Robinson Crusoe is one of those books I first read as a kid in junior high school - and I still remember my excitement about the great adventure it described. The funny thing, though, is that during that first reading the moral of the story went right over my head. It is only now, having re-read the book as an adult, that I see that Crusoe’s hard-earned spiritual transformation from godless man to believer might just have been Daniel Defoe’s main point. While I was being thrilled by Crusoe’s battles with pirates and cannibals, and his struggle to survive from one week to the next, an equally important story was happening inside Crusoe’s head.

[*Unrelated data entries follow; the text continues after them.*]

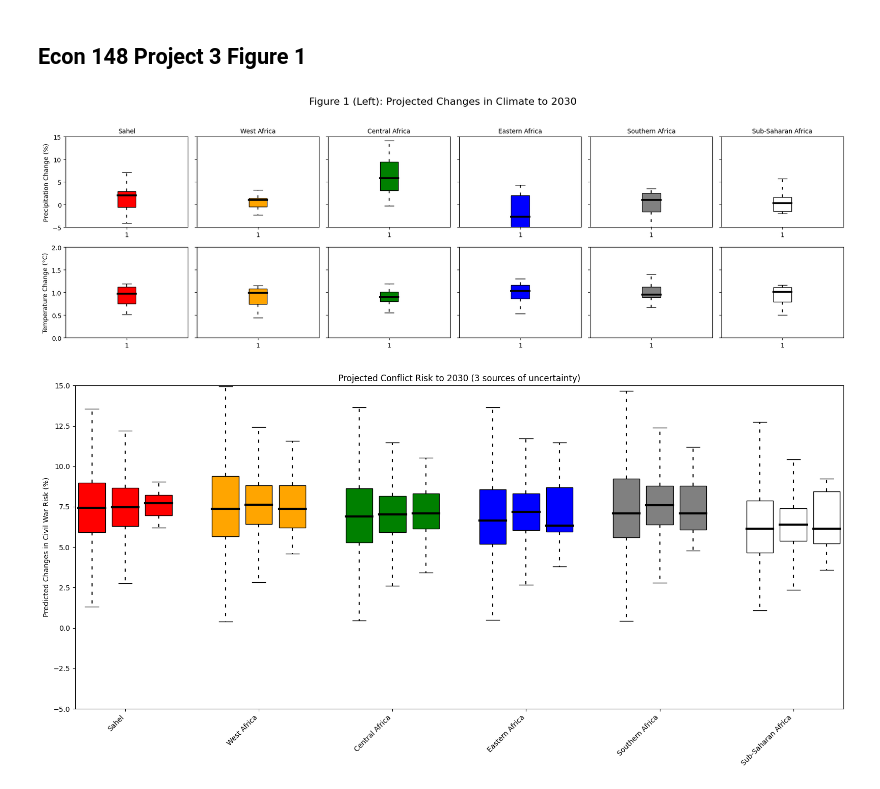
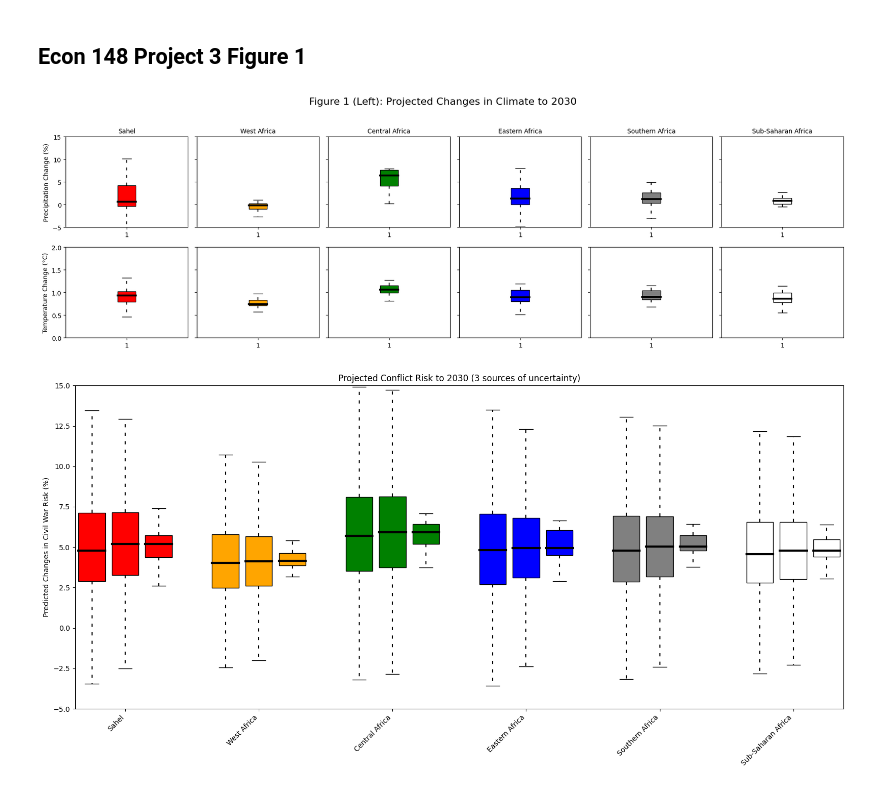
Before and after one commit to DavJHKim/Econ-148-Project-3, a Jupyter notebook: Figure1.ipynb, the cells around one changed output. Saved outputs shown, nothing was run; the diff lists cells and outputs as text; code cells hidden in the pictures.

Commit message:
Worked on Figure 1. Panel 1 is still not as accurate. Panel 2 is accurate. I am guessing it is due to the NaN values. I am filling NaN values with the mean of each model

```diff
--- a/Figure1.ipynb
+++ b/Figure1.ipynb
@@ -44,6 +49,11 @@ for i, reg_idx in enumerate(region_indices):
         changed_sum = np.sum(baseline * ratios)
         baseline_sum = np.sum(baseline)
         clim[i, 1, model] = ((changed_sum / baseline_sum) - 1) * 100
+
+    #Fill in all nans
+    mean_val = np.nanmean(clim[i, 1, :])
+    nan_indices = np.isnan(clim[i, 1, :])
+    clim[i,1,:][nan_indices] = mean_val
 # %%
 # Sub-Saharan Africa
 clim[5, :, :] = np.tensordot(unweight, clim[:5, :, :], axes=(0, 0))
@@ -60,7 +70,6 @@ colors = ['red', 'orange', 'green', 'blue', 'grey', 'white']
 # Top row: Precipitation Change (%)
 for i, region in enumerate(regions):
     precip_clean = clim[i, 1, :]
-    precip_clean = precip_clean[~np.isnan(precip_clean)]
     axes[0, i].boxplot(precip_clean,
                        patch_artist=True,
                        boxprops=dict(facecolor=colors[i]),
@@ -75,7 +84,6 @@ for i, region in enumerate(regions):
 # Bottom row: Temperature Change (°C)
 for i, region in enumerate(regions):
     temp_clean = clim[i, 0, :]
-    temp_clean = temp_clean[~np.isnan(temp_clean)]
     axes[1, i].boxplot(temp_clean,
                        patch_artist=True,
                        boxprops=dict(facecolor=colors[i]),
@@ -90,23 +98,27 @@ plt.suptitle("Figure 1 (Left): Projected Changes in Climate to 2030", fontsize=1
 plt.tight_layout(rect=[0, 0.03, 1, 0.95])
 plt.show()
 # %% [output]
-[figure, old version]
+[figure, new version]
+# %%
+# --- Figure 1 Panel 2 ---
+
+#Visualization of one of the generated bootstraps
+coefs_model_1 = pd.read_pickle('Bootstraps/bootstrap_df_1.pkl')
+coefs_model_1
+
+# Simulated OLS estimates for temp_all and temp_all_lag from Model 1
+coefs_mean = np.array([coefs_model_1["temp_all"].mean(), coefs_model_1["temp_all_lag"].mean()])
+
+#Coefs bootstrapped
+coefs_boot = coefs_model_1[["temp_all", "temp_all_lag"]].to_numpy()
+# %%
+# Simulated temp projections per region (6 regions x 20 models)
+temp_proj_models = clim[:, 0, :]
 # %%
-# --- Figure 1 Panel 2 ---
-
-# Simulated OLS estimates for temp_all and temp_all_lag from Model 1
-coefs_mean = np.array([0.0480, 0.0138])
-
-# Simulated bootstrap coefficient samples
-n_bootstrap = 10000
-coefs_boot = np.random.normal(loc=coefs_mean, scale=[0.01, 0.01], size=(n_bootstrap, 2))
-
-# Simulated temp projections per region (6 regions x 20 models)
-temp_proj_models = np.random.normal(loc=1.2, scale=0.3, size=(6, 20))
-
 # --- Simulate all 3 boxplot scenarios ---
 regions = ["Sahel", "West Africa", "Central Africa", "Eastern Africa", "Southern Africa", "Sub-Saharan Africa"]
 colors = ['red', 'orange', 'green', 'blue', 'grey', 'white']
+n_bootstrap = 10000
 
 # Storage: per region
 conflict_preds_full = []   # Full uncertainty
@@ -157,31 +169,31 @@ for i, region in enumerate(regions):
     labels.extend([region + " (full)", region + " (conflict)", region + " (climate)"])
     data.extend([
         conflict_preds_full[i],
         conflict_preds_conflict_only[i],
         conflict_preds_climate_only[i]
     ])
 
 # Make boxplots
 box = ax.boxplot(data,
                  positions=positions,
                  widths=0.8,
                  patch_artist=True,
                  showfliers= False,
                  medianprops=dict(color="black", linewidth=3),
                  whiskerprops=dict(linestyle=(0, (3, 5)), color="black", linewidth=1.5))
 
 # Color coding
 for patch, color_idx in zip(box['boxes'], np.repeat(range(6), 3)):
     patch.set_facecolor(colors[color_idx])
 
 ax.set_ylim(-5, 15)
 
 ax.set_xticks([i * 4 + 1 for i in range(6)])
 ax.set_xticklabels(regions, rotation=45, ha="right")
 ax.set_ylabel("Predicted Changes in Civil War Risk (%)")
 ax.set_title("Projected Conflict Risk to 2030 (3 sources of uncertainty)")
 
 plt.tight_layout()
 plt.show()
 # %% [output]
-[figure, old version]
+[figure, new version]
```
Also changed, not shown: parts of 2 cells of this notebook.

Most everyone knows the basic plot of Robinson Crusoe: a young Englishman, seeking adventure, goes to sea and eventually, after already having escaped from Barbary Coast pirates, finds himself stranded on a desert island where he manages to survive for 28 years by avoiding the cannibals who use the island as their private picnic grounds. Crusoe finally makes his way back to England, but only after doing battle with both the cannibals and a group of mutinous sailors who stumble upon his island. No boy-reader would argue with a story like that one.
But most of the “action” happens before Crusoe is shipwrecked and during the last two years of his stay on the island. In between, are the years Crusoe spends salvaging necessities from the shipwreck and figuring out how to manufacture items that he is unable to find on the ship before its remains wash away forever. The brilliance with which Crusoe was able to make the most of everything he carried ashore intrigued me on my first reading of the novel (and I probably enjoyed that aspect of the book even more than I enjoyed the battles Crusoe was involved in, truth be told) but I do not recall being overly impressed by Crusoe’s belief that small “miracles” were being worked on his behalf by a god he, early on, barely believed existed.
By modern standards, this is not a politically correct novel, but it should not be judged by modern standards. That a three-century-old novel can still appeal to modern youth is remarkable, and Robinson Crusoe should be appreciated as a snapshot in time, a novel reflecting the racial and political attitudes of its day. Recommend Crusoe to an early-teen-reader of your acquaintance and watch what happens.
Rated at: 4.0